■ Task brief: The full listing, exactly as written and with no images, is the expected output.

++++++

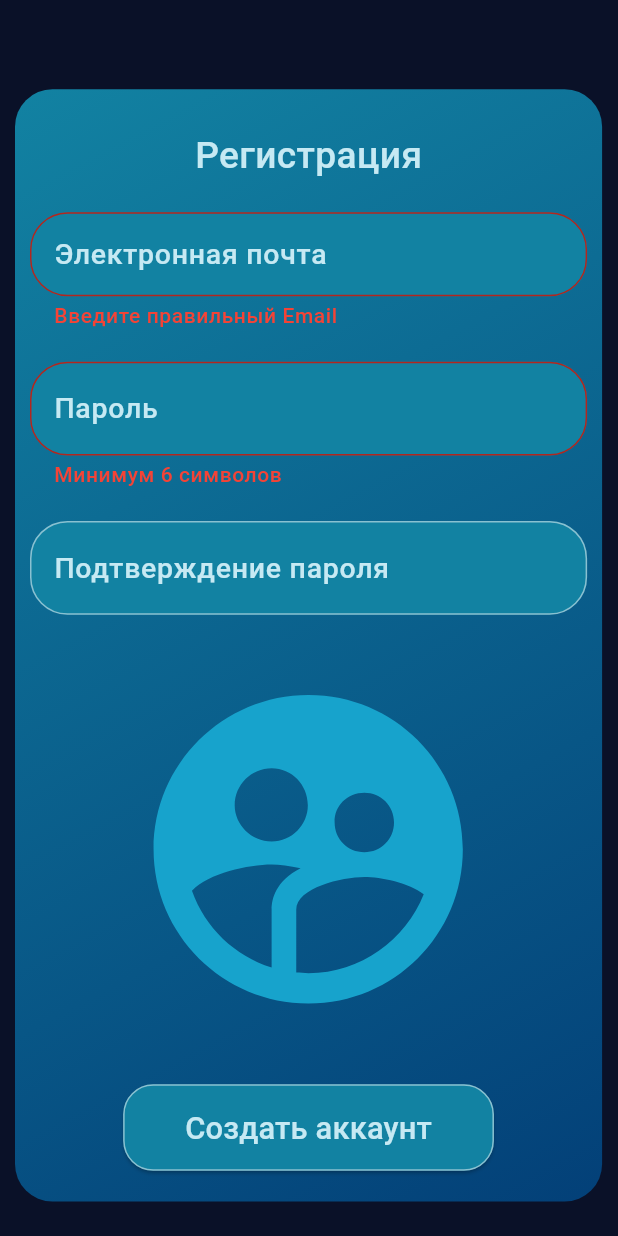
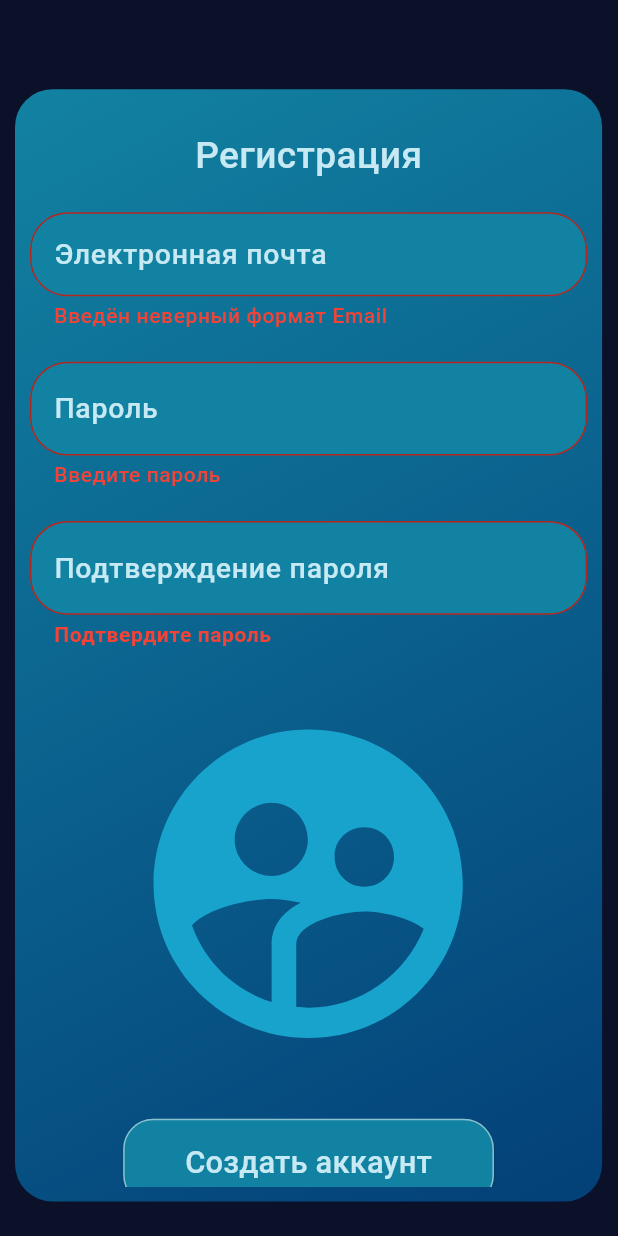
Before and after one commit to sardelkaaa/its_time, a Flutter app: the Registration screen opened by its route, after a tap on "Создать аккаунт", on a phone screen of 412 x 824 dp. Run offline on Flutter 3.47's test engine with Material 3 defaults, Android fonts, the phone set to English and light mode, and no system bars; our stand-ins replace cloud_firestore, email_validator, firebase_auth, firebase_core, flutter_local_notifications, timezone; accounts and stored records are empty.

Commit message:
debug password validator

```diff
--- a/lib/pages/registration.dart
+++ b/lib/pages/registration.dart
@@ -1,7 +1,6 @@
 import 'package:email_validator/email_validator.dart';
 import 'package:flutter/cupertino.dart';
 import 'package:flutter/material.dart';
-import 'package:its_time/services/DateTimePickerScreen.dart';
 import 'package:flutter/widgets.dart';
 import 'package:its_time/services/SnackBarServices.dart';
 import 'package:firebase_auth/firebase_auth.dart';
@@ -47,16 +46,6 @@ class BucketListRegistration extends State<Registration> {
   Future<void> registerUser() async {
     final isValid = formKey.currentState!.validate();
     if (!isValid) return;
-
-    if (passwordTextInputController.text !=
-        passwordTextConfirmInputController.text) {
-      SnackBarService.showErrorSnackBar(
-        context,
-        'Пароли не совпадают',
-        true,
-      );
-      return;
-    }
 
     try {
       await FirebaseAuth.instance.createUserWithEmailAndPassword(
@@ -127,7 +116,7 @@ class BucketListRegistration extends State<Registration> {
                           controller: emailTextInputController,
                           validator: (email) =>
                           email != null && !EmailValidator.validate(email)
-                              ? 'Введите правильный Email'
+                              ? 'Введён неверный формат Email'
                               : null,
                           style: TextStyle(
                             color: Color(0xFFC6E9F3),
@@ -165,9 +154,20 @@ class BucketListRegistration extends State<Registration> {
                           autocorrect: false,
                           controller: passwordTextInputController,
                           obscureText: isHiddenPassword,
-                          validator: (value) => value != null && value.length < 6
-                              ? 'Минимум 6 символов'
-                              : null,
+                          validator: (value) {
+                            if (value == null || value.isEmpty) {
+                              return 'Введите пароль';
+                            }
+                            if (value.length < 8) {
+                              return 'Пароль должен быть не менее 8 символов';
+                            }
+                            if (!RegExp(r'^(?=.*[a-z])(?=.*[0-9])').hasMatch(value)) {
+                              return 'Пароль должен содержать:\n'
+                                  '- хотя бы одну букву\n'
+                                  '- хотя бы одну цифру';
+                            }
+                            return null;
+                          },
                           autovalidateMode: AutovalidateMode.onUserInteraction,
                           style: TextStyle(
                             color: Color(0xFFC6E9F3),
@@ -182,7 +182,7 @@ class BucketListRegistration extends State<Registration> {
                                 isHiddenPassword
                                     ? Icons.visibility_off
                                     : Icons.visibility,
-                                color: Colors.white, // ПОМЕНЯТЬ ЦВЕТ ИКОНКИ ГЛАЗА
+                                color: Colors.white,
                               ),
                             ),
                             filled: true,
@@ -214,6 +214,15 @@ class BucketListRegistration extends State<Registration> {
                           autocorrect: false,
                           controller: passwordTextConfirmInputController,
                           obscureText: isHiddenConfirmPassword,
+                          validator: (value) {
+                            if (value == null || value.isEmpty) {
+                              return 'Подтвердите пароль';
+                            }
+                            if (value != passwordTextInputController.text) {
+                              return 'Пароли не совпадают';
+                            }
+                            return null;
+                          },
                           autovalidateMode: AutovalidateMode.onUserInteraction,
                           style: TextStyle(
                             color: Color(0xFFC6E9F3),
@@ -247,7 +256,7 @@ class BucketListRegistration extends State<Registration> {
                             ),
                             labelStyle: TextStyle(color: Color(0xFFC6E9F3), fontSize: MediaQuery.of(context).size.height * 0.023, fontWeight: FontWeight.w500),
                             hintStyle: TextStyle(color: Color(0xFFC6E9F3), fontSize: MediaQuery.of(context).size.height * 0.023, fontWeight: FontWeight.w600),
-                            errorStyle: TextStyle(color: Colors.red, fontSize: MediaQuery.of(context).size.height * 0.023, fontWeight: FontWeight.w600),
+                            errorStyle: TextStyle(color: Colors.red, fontSize: MediaQuery.of(context).size.height * 0.017, fontWeight: FontWeight.w600),
                             counterStyle: TextStyle(color: Color(0xFFC6E9F3), fontSize: MediaQuery.of(context).size.height * 0.023, fontWeight: FontWeight.w400),
                           ),
                           cursorColor: Color(0xFFC6E9F3),
```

++++++

■ Answer to this task:
Before and after one commit to sardelkaaa/its_time, a Flutter app: the Registration screen opened by its route, after a tap on "Создать аккаунт", on a phone screen of 412 x 824 dp. Run offline on Flutter 3.47's test engine with Material 3 defaults, Android fonts, the phone set to English and light mode, and no system bars; our stand-ins replace cloud_firestore, email_validator, firebase_auth, firebase_core, flutter_local_notifications, timezone; accounts and stored records are empty.

Commit message:
debug password validator

```diff
--- a/lib/pages/registration.dart
+++ b/lib/pages/registration.dart
@@ -1,7 +1,6 @@
 import 'package:email_validator/email_validator.dart';
 import 'package:flutter/cupertino.dart';
 import 'package:flutter/material.dart';
-import 'package:its_time/services/DateTimePickerScreen.dart';
 import 'package:flutter/widgets.dart';
 import 'package:its_time/services/SnackBarServices.dart';
 import 'package:firebase_auth/firebase_auth.dart';
@@ -47,16 +46,6 @@ class BucketListRegistration extends State<Registration> {
   Future<void> registerUser() async {
     final isValid = formKey.currentState!.validate();
     if (!isValid) return;
-
-    if (passwordTextInputController.text !=
-        passwordTextConfirmInputController.text) {
-      SnackBarService.showErrorSnackBar(
-        context,
-        'Пароли не совпадают',
-        true,
-      );
-      return;
-    }
 
     try {
       await FirebaseAuth.instance.createUserWithEmailAndPassword(
@@ -127,7 +116,7 @@ class BucketListRegistration extends State<Registration> {
                           controller: emailTextInputController,
                           validator: (email) =>
                           email != null && !EmailValidator.validate(email)
-                              ? 'Введите правильный Email'
+                              ? 'Введён неверный формат Email'
                               : null,
                           style: TextStyle(
                             color: Color(0xFFC6E9F3),
@@ -165,9 +154,20 @@ class BucketListRegistration extends State<Registration> {
                           autocorrect: false,
                           controller: passwordTextInputController,
                           obscureText: isHiddenPassword,
-                          validator: (value) => value != null && value.length < 6
-                              ? 'Минимум 6 символов'
-                              : null,
+                          validator: (value) {
+                            if (value == null || value.isEmpty) {
+                              return 'Введите пароль';
+                            }
+                            if (value.length < 8) {
+                              return 'Пароль должен быть не менее 8 символов';
+                            }
+                            if (!RegExp(r'^(?=.*[a-z])(?=.*[0-9])').hasMatch(value)) {
+                              return 'Пароль должен содержать:\n'
+                                  '- хотя бы одну букву\n'
+                                  '- хотя бы одну цифру';
+                            }
+                            return null;
+                          },
                           autovalidateMode: AutovalidateMode.onUserInteraction,
                           style: TextStyle(
                             color: Color(0xFFC6E9F3),
@@ -182,7 +182,7 @@ class BucketListRegistration extends State<Registration> {
                                 isHiddenPassword
                                     ? Icons.visibility_off
                                     : Icons.visibility,
-                                color: Colors.white, // ПОМЕНЯТЬ ЦВЕТ ИКОНКИ ГЛАЗА
+                                color: Colors.white,
                               ),
                             ),
                             filled: true,
@@ -214,6 +214,15 @@ class BucketListRegistration extends State<Registration> {
                           autocorrect: false,
                           controller: passwordTextConfirmInputController,
                           obscureText: isHiddenConfirmPassword,
+                          validator: (value) {
+                            if (value == null || value.isEmpty) {
+                              return 'Подтвердите пароль';
+                            }
+                            if (value != passwordTextInputController.text) {
+                              return 'Пароли не совпадают';
+                            }
+                            return null;
+                          },
                           autovalidateMode: AutovalidateMode.onUserInteraction,
                           style: TextStyle(
                             color: Color(0xFFC6E9F3),
@@ -247,7 +256,7 @@ class BucketListRegistration extends State<Registration> {
                             ),
                             labelStyle: TextStyle(color: Color(0xFFC6E9F3), fontSize: MediaQuery.of(context).size.height * 0.023, fontWeight: FontWeight.w500),
                             hintStyle: TextStyle(color: Color(0xFFC6E9F3), fontSize: MediaQuery.of(context).size.height * 0.023, fontWeight: FontWeight.w600),
-                            errorStyle: TextStyle(color: Colors.red, fontSize: MediaQuery.of(context).size.height * 0.023, fontWeight: FontWeight.w600),
+                            errorStyle: TextStyle(color: Colors.red, fontSize: MediaQuery.of(context).size.height * 0.017, fontWeight: FontWeight.w600),
                             counterStyle: TextStyle(color: Color(0xFFC6E9F3), fontSize: MediaQuery.of(context).size.height * 0.023, fontWeight: FontWeight.w400),
                           ),
                           cursorColor: Color(0xFFC6E9F3),
```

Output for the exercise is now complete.